A recent report by WHO Africa provided the latest data on cervical cancer among the African female population. An estimated 68,000 new cases of cervical cancer are diagnosed in the country each year. WHO Africa notes that this is only an estimated figure. There are several healthcare challenges faced by African women. With this in mind, accurate figures maybe even larger than the current estimates.
The major concern is that cervical cancer is often considered a preventable condition. Unfortunately, it still remains a major concern among the African female population. At least 22% of cancers diagnosed among women in Africa are cervical cancer.
Human Papillomavirus And Cervical Cancer
Current estimates for cervical cancer seem to have a connection to the rate of sexually transmitted diseases in African countries. Research suggests that one of the most critical causes that women need to realize is human papillomavirus. Also called HPV, an estimated 70% of cervical cancer cases in Africa are now thought to be associated with this STD.
Early detection of human papillomavirus is a key element in reducing the risk of cervical cancer. Unfortunately, many women will only discover their HPV infection once cervical cancer has already developed. With this in mind, sexually active women need to ensure they are frequently tested for HPV, as well as other common STDs in Africa.

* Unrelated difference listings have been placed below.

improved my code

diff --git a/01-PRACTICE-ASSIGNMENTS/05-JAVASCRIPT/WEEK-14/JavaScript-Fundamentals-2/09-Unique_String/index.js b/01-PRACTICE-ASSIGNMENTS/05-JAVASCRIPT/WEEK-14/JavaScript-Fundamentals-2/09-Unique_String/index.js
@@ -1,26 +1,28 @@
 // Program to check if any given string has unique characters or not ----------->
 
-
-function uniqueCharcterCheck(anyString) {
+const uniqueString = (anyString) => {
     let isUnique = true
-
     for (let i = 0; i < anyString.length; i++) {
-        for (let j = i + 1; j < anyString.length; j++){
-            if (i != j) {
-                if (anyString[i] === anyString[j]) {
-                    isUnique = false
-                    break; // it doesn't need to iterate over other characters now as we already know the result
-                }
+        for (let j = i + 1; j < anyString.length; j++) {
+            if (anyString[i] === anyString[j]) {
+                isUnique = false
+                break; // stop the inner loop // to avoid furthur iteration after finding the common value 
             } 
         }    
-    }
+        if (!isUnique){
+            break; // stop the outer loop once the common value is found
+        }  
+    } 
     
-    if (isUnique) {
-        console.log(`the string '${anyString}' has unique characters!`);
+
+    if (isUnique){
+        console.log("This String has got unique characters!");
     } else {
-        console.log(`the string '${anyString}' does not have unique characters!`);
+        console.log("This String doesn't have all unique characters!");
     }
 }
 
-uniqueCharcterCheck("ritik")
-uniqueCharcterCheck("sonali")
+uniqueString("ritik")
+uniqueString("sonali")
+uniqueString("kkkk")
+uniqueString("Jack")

Warts are the most common symptom associated with an HPV infection. These warts will most often affect the genital area of the woman. African women are urged to be on the lookout for such warts. This becomes a major concern among women who are sexually active today.

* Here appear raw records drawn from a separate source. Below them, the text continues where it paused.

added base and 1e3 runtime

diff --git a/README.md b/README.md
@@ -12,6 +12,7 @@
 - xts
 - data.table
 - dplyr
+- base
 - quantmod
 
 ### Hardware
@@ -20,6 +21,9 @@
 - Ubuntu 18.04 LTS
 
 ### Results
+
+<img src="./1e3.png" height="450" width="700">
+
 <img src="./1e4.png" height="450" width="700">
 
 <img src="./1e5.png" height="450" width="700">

Testing for HPV infection is a relatively easy and straightforward process. In some cases, HPV may be diagnosed through visual inspection of warts that have developed. There are additional tests that can also be performed. This can help the doctor make a more accurate diagnosis. Other possible causes behind warts can also be ruled out when additional tests are ordered.
An effective HPV vaccine is available. This can help to effectively reduce the risk of African women. Safe sex is another important preventative strategy to consider.

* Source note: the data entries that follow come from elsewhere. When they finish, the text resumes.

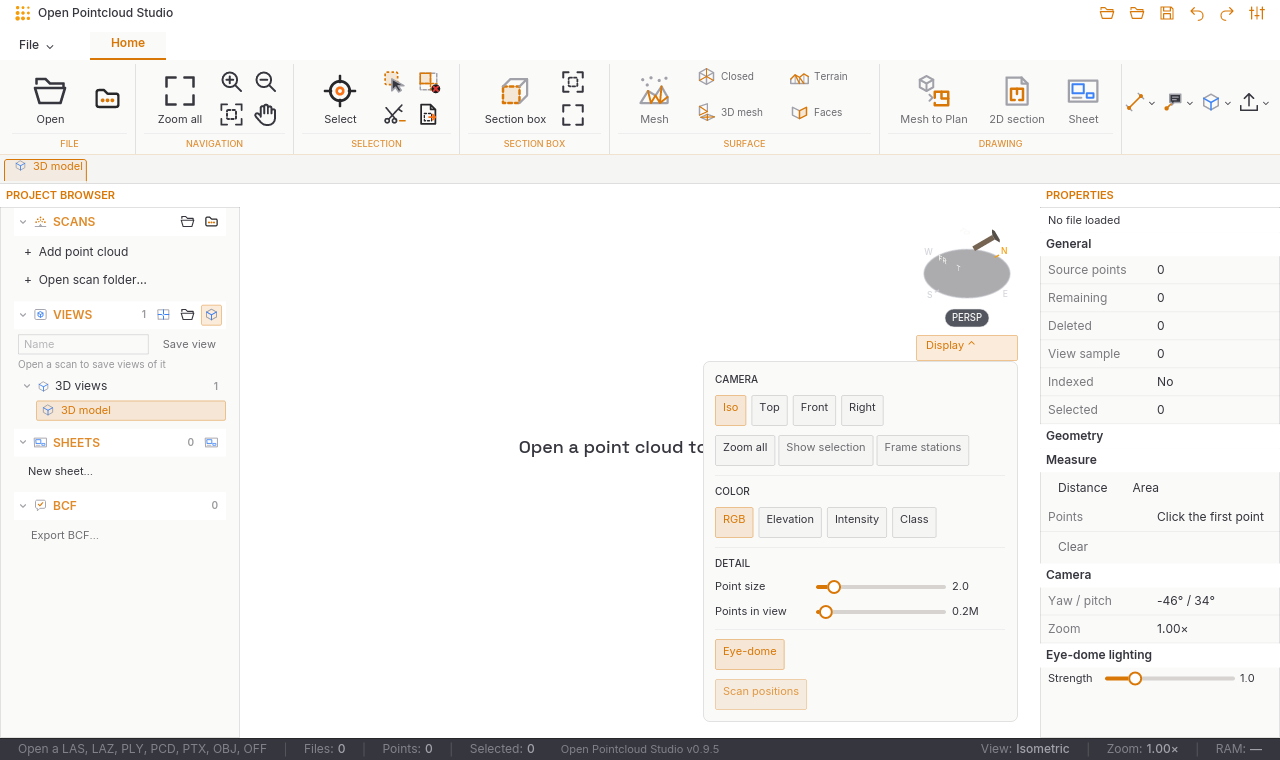
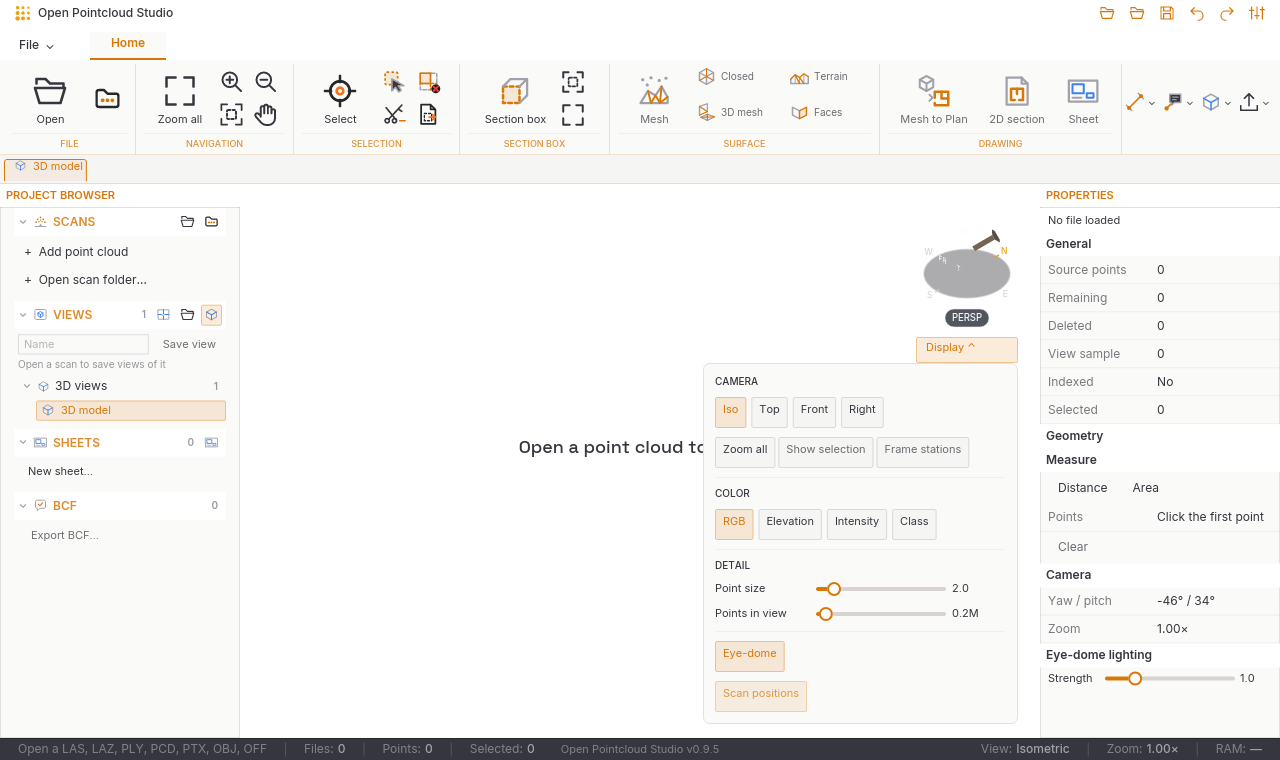
Share File navigation and preserve Pointcloud chrome

Changed region(s): [[0.5625, 0.6355, 0.7812, 0.9382], [0.5625, 0.4842, 0.75, 0.6053], [0.7188, 0.4237, 0.7812, 0.4842]]

diff --git a/native/desktop/src/file_view.rs b/native/desktop/src/file_view.rs
@@ -125,8 +125,6 @@ pub enum FileAction {
     MeshToPlans,
 }
 
-/// The height of a menu row that leads to a page.
-const PAGE_ROW_H: f32 = 40.0;
 /// The widest a column of tiles grows on a wide window.
 const TILE_COLUMN_W: f32 = 620.0;
 
@@ -244,88 +242,32 @@ impl Studio {
     /// is open and what the application is, then the entries every OpenAEC
     /// application has.
     fn file_menu(&self) -> Element<'_, Message> {
-        let rule = || {
-            container(Space::new(Fill, 1)).style(|theme| {
-                container::Style::default().background(ui_theme::colors(theme).border_subtle)
-            })
-        };
-        let item = |label: &'static str, message: Message| {
-            button(text(tr(label)).size(14))
-                .on_press(message)
-                .style(|theme, status| ui_style::ribbon_button(theme, false, status))
-                .width(Fill)
-                .padding([11, 18])
-        };
-        // The open page carries the accent bar of the style book at its left.
-        let page = |page: FilePage| {
-            let open = self.file_page == page;
-            row![
-                container(Space::new(3, Fill)).style(move |theme| {
-                    let colors = ui_theme::colors(theme);
-                    container::Style::default().background(if open {
-                        colors.accent
-                    } else {
-                        iced::Color::TRANSPARENT
-                    })
-                }),
-                button(text(tr(page.label())).size(14))
-                    .on_press(Message::FilePage(page))
-                    .style(move |theme, status| ui_style::ribbon_button(theme, open, status))
-                    .width(Fill)
-                    .height(Fill)
-                    .padding([11, 15]),
-            ]
-            .height(PAGE_ROW_H)
-        };
+        use openaec_ui::widgets::{BackstageFooter, BackstagePage};
         let pages = |task: bool| {
             FilePage::ALL
                 .into_iter()
-                .filter(|each| each.is_task() == task)
-                .fold(column![].width(Fill), |pages, each| pages.push(page(each)))
+                .filter(|page| page.is_task() == task)
+                .map(|page| BackstagePage {
+                    label: tr(page.label()).into(),
+                    message: Message::FilePage(page),
+                    active: self.file_page == page,
+                    enabled: true,
+                })
+                .collect()
         };
-        let top = column![
-            Space::new(Fill, 14),
+        openaec_ui::widgets::backstage_nav_with(
             pages(true),
-            container(rule()).padding([10, 0]),
             pages(false),
-        ]
-        .width(Fill);
-        let footer = column![
-            rule(),
-            item(
-                "Settings…",
-                Message::Settings(settings_dialog::SettingsAction::Open),
-            ),
-            button(
-                text(tr("←  Return to model"))
-                    .size(13)
-                    .font(fonts::SEMIBOLD),
-            )
-            .on_press(Message::ToggleFile)
-            .style(|theme, status| ui_style::ribbon_button(theme, false, status))
-            .width(Fill)
-            .padding([13, 18]),
-            // Exit ends the session at once: it stands apart, below the entry
-            // that is used most.
-            rule(),
-            item("Exit", Message::Exit),
-        ]
-        .width(Fill);
-
-        container(column![ui_style::scrollable(top).height(Fill), footer].height(Fill))
-            .width(260)
-            .height(Fill)
-            .style(|theme| {
-                let colors = ui_theme::colors(theme);
-                container::Style::default()
-                    .background(colors.bg_lighter)
-                    .border(iced::Border {
-                        color: colors.border,
-                        width: 1.0,
-                        radius: 0.0.into(),
-                    })
-            })
-            .into()
+            BackstageFooter {
+                settings: (
+                    tr("Settings…").into(),
+                    Message::Settings(settings_dialog::SettingsAction::Open),
+                ),
+                back: (tr("←  Return to model").into(), Message::ToggleFile),
+                exit: (tr("Exit").into(), Message::Exit),
+            },
+            ui_theme::shared_theme,
+        )
     }
 
     /// The title of a page with one line under it that says what it is for.

diff --git a/native/ui/src/shell.rs b/native/ui/src/shell.rs
@@ -1,5 +1,5 @@
 use crate::{fonts, icons::Icon, model::*, widgets, Language, Theme};
-use iced::{widget::{button, column, container, mouse_area, pane_grid, pick_list, row, scrollable, slider, stack, text, tooltip, Column, Row, Space}, Element, Fill, Padding};
+use iced::{widget::{button, column, container, mouse_area, pane_grid, pick_list, row, scrollable, slider, stack, text, tooltip, Row, Space}, Element, Fill, Padding};
 
 /// Application-owned contents. Shell layout and styling stay inside the crate.
 pub struct Slots<'a, M> {
@@ -9,6 +9,7 @@ pub struct Slots<'a, M> {
     pub documents: Vec<Document>,
     pub active_document: Option<String>,
     pub file_commands: Vec<Command<M>>,
+    pub file_active_label: Option<String>,
     pub quick_commands: Vec<Command<M>>,
     pub status: String,
     pub content: Box<dyn Fn(Region) -> Element<'a, Message<M>> + 'a>,
@@ -106,10 +107,24 @@ pub fn shell<'a, M: Clone + 'a>(state: &'a ShellState, slots: Slots<'a,M>) -> El
     }
     let document_bar=crate::frame::document_bar(theme, horizontal(documents));
     let body: Element<'a,Message<M>> = if state.backstage {
-        let mut commands=Column::new().spacing(8).push(widgets::action(l.text("Terug","Back"),Icon::Back,Some(Message::Ui(UiEvent::Backstage(false))),theme));
-        for command in slots.file_commands { commands=commands.push(widgets::action(command.label,command.icon,command.enabled.then_some(Message::Command(command.message)),theme)); }
-        commands=commands.push(widgets::action(l.text("Instellingen","Settings"),Icon::Settings,Some(Message::Ui(UiEvent::Settings(true))),theme));
-        container(column![text(l.text("Bestand","File")).font(fonts::HEADING).size(28),commands].spacing(24)).padding(32).width(Fill).height(Fill).into()
+        let pages = slots.file_commands.into_iter().map(|command| {
+            let active = slots.file_active_label.as_ref() == Some(&command.label);
+            widgets::BackstagePage {
+                label: command.label,
+                message: Message::Command(command.message),
+                active,
+                enabled: command.enabled,
+            }
+        }).collect();
+        let footer = widgets::BackstageFooter {
+            settings: (l.text("Instellingen…", "Settings…").into(), Message::Ui(UiEvent::Settings(true))),
+            back: (l.text("←  Terug naar werkgebied", "←  Return to workspace").into(), Message::Ui(UiEvent::Backstage(false))),
+            exit: (l.text("Afsluiten", "Exit").into(), Message::Ui(UiEvent::CloseWindow)),
+        };
+        row![
+            widgets::backstage_nav_with(pages, Vec::new(), footer, move |_| theme),
+            (slots.content)(Region::Workspace),
+        ].height(Fill).width(Fill).into()
     } else if slots.mode == ChromeMode::TopNav {
         (slots.content)(Region::Workspace)
     } else if slots.mode == ChromeMode::CanvasRibbon {
@@ -137,7 +152,12 @@ pub fn shell<'a, M: Clone + 'a>(state: &'a ShellState, slots: Slots<'a,M>) -> El
         status_row.align_y(iced::Alignment::Center).height(Fill).into(),
         8,
     );
-    let bands = if slots.mode == ChromeMode::TopNav {
+    let bands = if state.backstage {
+        crate::frame::frame(crate::frame::FrameSlots {
+            titlebar: titlebar.into(), tabs: tabs.into(), ribbon: None,
+            documents: None, content: body, status: status.into(),
+        })
+    } else if slots.mode == ChromeMode::TopNav {
         crate::frame::frame(crate::frame::FrameSlots {
             titlebar: titlebar.into(), tabs: tabs.into(), ribbon: None,
             documents: None, content: body, status: status.into(),

diff --git a/native/ui/src/widgets.rs b/native/ui/src/widgets.rs
@@ -15,6 +15,109 @@ use iced::{
 };
 pub use crate::popover::{popover, popover_aligned};
 
+/// A destination in the shared File/Backstage navigation.
+pub struct BackstagePage<M> {
+    pub label: String,
+    pub message: M,
+    pub active: bool,
+    pub enabled: bool,
+}
+
+/// Application-owned actions shown below the shared page list.
+pub struct BackstageFooter<M> {
+    pub settings: (String, M),
+    pub back: (String, M),
+    pub exit: (String, M),
+}
+
+/// The 260 px File menu used by desktop studios. Page order, labels and
+/// messages belong to the application; row geometry and colours belong here.
+pub fn backstage_nav_with<'a, M: Clone + 'a, F>(
+    task_pages: Vec<BackstagePage<M>>,
+    other_pages: Vec<BackstagePage<M>>,
+    footer: BackstageFooter<M>,
+    resolve_theme: F,
+) -> Element<'a, M>
+where
+    F: Fn(&iced::Theme) -> Theme + Copy + 'a,
+{
+    let rule = || {
+        container(Space::new(Fill, 1)).style(move |theme| {
+            container::Style::default().background(resolve_theme(theme).tokens().border_subtle)
+        })
+    };
+    let page = |entry: BackstagePage<M>| {
+        let active = entry.active;
+        row![
+            container(Space::new(3, Fill)).style(move |theme| {
+                container::Style::default().background(if active {
+                    resolve_theme(theme).tokens().accent
+                } else {
+                    iced::Color::TRANSPARENT
+                })
+            }),
+            button(text(entry.label).size(14))
+                .on_press_maybe(entry.enabled.then_some(entry.message))
+                .style(move |theme, status| {
+                    ribbon_button_style(resolve_theme(theme), active, status)
+                })
+                .width(Fill)
+                .height(Fill)
+                .padding([11, 15]),
+        ]
+        .height(40)
+    };
+    let pages = |entries: Vec<BackstagePage<M>>| {
+        entries.into_iter().fold(column![].width(Fill), |list, entry| list.push(page(entry)))
+    };
+    let item = |label: String, message: M| {
+        button(text(label).size(14))
+            .on_press(message)
+            .style(move |theme, status| {
+                ribbon_button_style(resolve_theme(theme), false, status)
+            })
+            .width(Fill)
+            .padding([11, 18])
+    };
+    let top = column![
+        Space::new(Fill, 14),
+        pages(task_pages),
+        container(rule()).padding([10, 0]),
+        pages(other_pages),
+    ]
+    .width(Fill);
+    let footer = column![
+        rule(),
+        item(footer.settings.0, footer.settings.1),
+        button(text(footer.back.0).size(13).font(fonts::STRONG))
+            .on_press(footer.back.1)
+            .style(move |theme, status| {
+                ribbon_button_style(resolve_theme(theme), false, status)
+            })
+            .width(Fill)
+            .padding([13, 18]),
+        rule(),
+        item(footer.exit.0, footer.exit.1),
+    ]
+    .width(Fill);
+    container(column![
+        scrollable(top)
+            .height(Fill)
+            .style(move |theme, status| scrollable_style(resolve_theme(theme), status)),
+        footer,
+    ]
+    .height(Fill))
+    .width(260)
+    .height(Fill)
+    .style(move |theme| {
+        let t = resolve_theme(theme).tokens();
+        container::Style::default()
+            .background(t.bg_lighter)
+            .border(Border { color: t.border, width: 1.0, radius: 0.0.into() })
+    })
+    .into()
+}
+
 pub fn slider_style(theme: Theme, status: slider::Status) -> slider::Style {
     let t = theme.tokens();
     slider::Style {

diff --git a/native/ui/src/runtime.rs b/native/ui/src/runtime.rs
@@ -22,6 +22,7 @@ pub trait Application: 'static {
         widgets::empty_state(language.text("Eigenschappen","Properties"), "", theme)
     }
     fn file_commands(&self, _language: Language) -> Vec<Command<Self::Command>> { Vec::new() }
+    fn file_active_label(&self, _language: Language) -> Option<String> { None }
     fn quick_commands(&self, _language: Language) -> Vec<Command<Self::Command>> { Vec::new() }
     fn documents(&self) -> Vec<Document> { Vec::new() }
     fn active_document(&self) -> Option<String> { None }
@@ -35,7 +36,10 @@ struct Runtime<A:Application> { app:A, shell:ShellState, preferences_path:Option
 impl<A:Application> Runtime<A> {
     fn update(&mut self, message: Message<A::Command>) -> Task<Message<A::Command>> {
         match message {
-            Message::Command(command) => self.app.update(command).map(Message::Command),
+            Message::Command(command) => {
+                self.shell.backstage = false;
+                self.app.update(command).map(Message::Command)
+            }
             Message::Document(event) => self.app.document_event(event).map(Message::Command),
             Message::Ui(event) => {
                 if matches!(event, UiEvent::SettingsEscape) && !self.shell.settings {
@@ -70,7 +74,7 @@ impl<A:Application> Runtime<A> {
         let mode=self.app.chrome_mode();
         shell(&self.shell, Slots {
             title:self.app.title(), mode, tabs:self.app.ribbon(language), documents:self.app.documents(),
-            active_document:self.app.active_document(), file_commands:self.app.file_commands(language), quick_commands:self.app.quick_commands(language),
+            active_document:self.app.active_document(), file_commands:self.app.file_commands(language), file_active_label:self.app.file_active_label(language), quick_commands:self.app.quick_commands(language),
             status:self.error.clone().unwrap_or_else(||self.app.status(language)),
             overlay:self.app.overlay(theme,language).map(|element|element.map(Message::Command)),
             content:Box::new(move |region| match region {
@@ -125,6 +129,19 @@ mod settings_tests {
             iced::widget::text("test").into()
         }
         fn update(&mut self, _: Self::Command) -> Task<Self::Command> { Task::none() }
+    }
+
+    #[test]
+    fn choosing_a_file_page_returns_to_the_workspace() {
+        let mut runtime = Runtime {
+            app: TestApplication,
+            shell: ShellState::default(),
+            preferences_path: None,
+            error: None,
+        };
+        runtime.shell.backstage = true;
+        let _ = runtime.update(Message::Command(()));
+        assert!(!runtime.shell.backstage);
     }
 
     #[test]

diff --git a/native/desktop/src/shell_tests.rs b/native/desktop/src/shell_tests.rs
@@ -231,6 +231,22 @@ fn display_popup_closes_when_clicking_outside() {
 }
 
 #[test]
+fn shared_backstage_nav_keeps_page_rhythm_and_selected_marker() {
+    let mut studio = Studio::default();
+    studio.file_open = true;
+    studio.file_page = crate::file_view::FilePage::Extensions;
+    for theme in [UiTheme::Light, UiTheme::Forge] {
+        studio.ui_theme = theme;
+        let picture = crate::test_render::render_window(&studio, iced::Size::new(1280.0, 760.0));
+        let accent = theme.colors().accent;
+        assert!(picture.is(1, 315, accent), "{} selected marker", theme.key());
+        assert!(!picture.is(1, 275, accent), "{} row above", theme.key());
+        assert!(!picture.is(1, 355, accent), "{} row below", theme.key());
+        assert_ne!(picture.rgb(259, 315), picture.rgb(260, 315), "{} 260 px edge", theme.key());
+    }
+}
+
+#[test]
 #[ignore = "regenerate native review images on demand"]
 fn export_harmonized_shell_previews() {
     let folder = std::path::Path::new(env!("CARGO_MANIFEST_DIR")).join("../design");

diff --git a/native/desktop/src/main.rs b/native/desktop/src/main.rs
@@ -11076,7 +11076,8 @@ impl Studio {
             let items = column![
                 iced::widget::Space::with_height(151),
                 controls,
-            ];
+            ]
+            .spacing(2);
             canvas.push(
                 container(items)
                     .width(Fill)

diff --git a/native/ui/README.md b/native/ui/README.md
@@ -26,6 +26,8 @@ Both modal variants are centered initially, can be dragged by the 30 px header w
 
 `widgets::color_grid` renders an app-owned palette in vertical columns with keyboard-focusable color buttons and tooltips. `widgets::popover` and `widgets::popover_aligned` anchor arbitrary app content over the shell, moves it above the anchor when there is insufficient room below, and closes on an outside click. `RibbonCustomColor` lets an application supply a validated custom-color editor inside the same popup. The Style Repo uses them together in the PDF ribbon; a software-rendered pixel test checks all 42 source colors in their 7 × 6 arrangement, and an event test checks palette actions and outside-click dismissal.
 
+`widgets::backstage_nav_with` draws the shared 260 px File navigation with 40 px page rows, a selected accent mark, separators and Settings/Back/Exit footer. Applications provide translated pages, enabled actions and a theme resolver. The Style Repo shell uses it for catalogue navigation and hides its ribbon and document band while File is open; Pointcloud uses the same component for its seven real file pages. Pointcloud also anchors its Display controls with `popover_aligned`.
+
 `widgets::form_field` provides a labelled, application-owned input for full-page screens; the Style Repo uses it in the native Field Project form. `widgets::property_grid_row_with`, `property_grid_control_with`, and `property_section_with` provide the shared properties dock. Rows are 28 px high with aligned label and value columns and a bottom rule; section headers are 24 px high. Callers supply their own localized text, input controls and theme resolver. The Style Repo shows a live scale slider in the control grid; Pointcloud uses the same rows for its six section-box sliders and editable layout viewport fields.
 
 This package contains the shared Rust implementation, six bundled fonts with their [separate license notices](NOTICE.md), 27 canonical control icons including the source-reviewed Speech microphone, and four reviewed CAD/Pointcloud domain meanings with separate 16 px artwork. `icons::DomainIcon` keeps those commands distinct from the general `icons::Icon` set. Source icons collected for design research, unapproved FEM/BIM drafts and Style Repo screenshots live in the sibling `openaec-style-repo` application and are not included in this crate package.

Cervical cancer is common in Africa, along with the STD human papillomavirus. These two have a close relation. The World Health Organization urge women in Africa to undergo frequent HPV testing. Appropriate measures are required to assist in reducing the incidence of cervical cancer among the African female population. Early diagnosis plays a key role in assuring such a goal can be reached.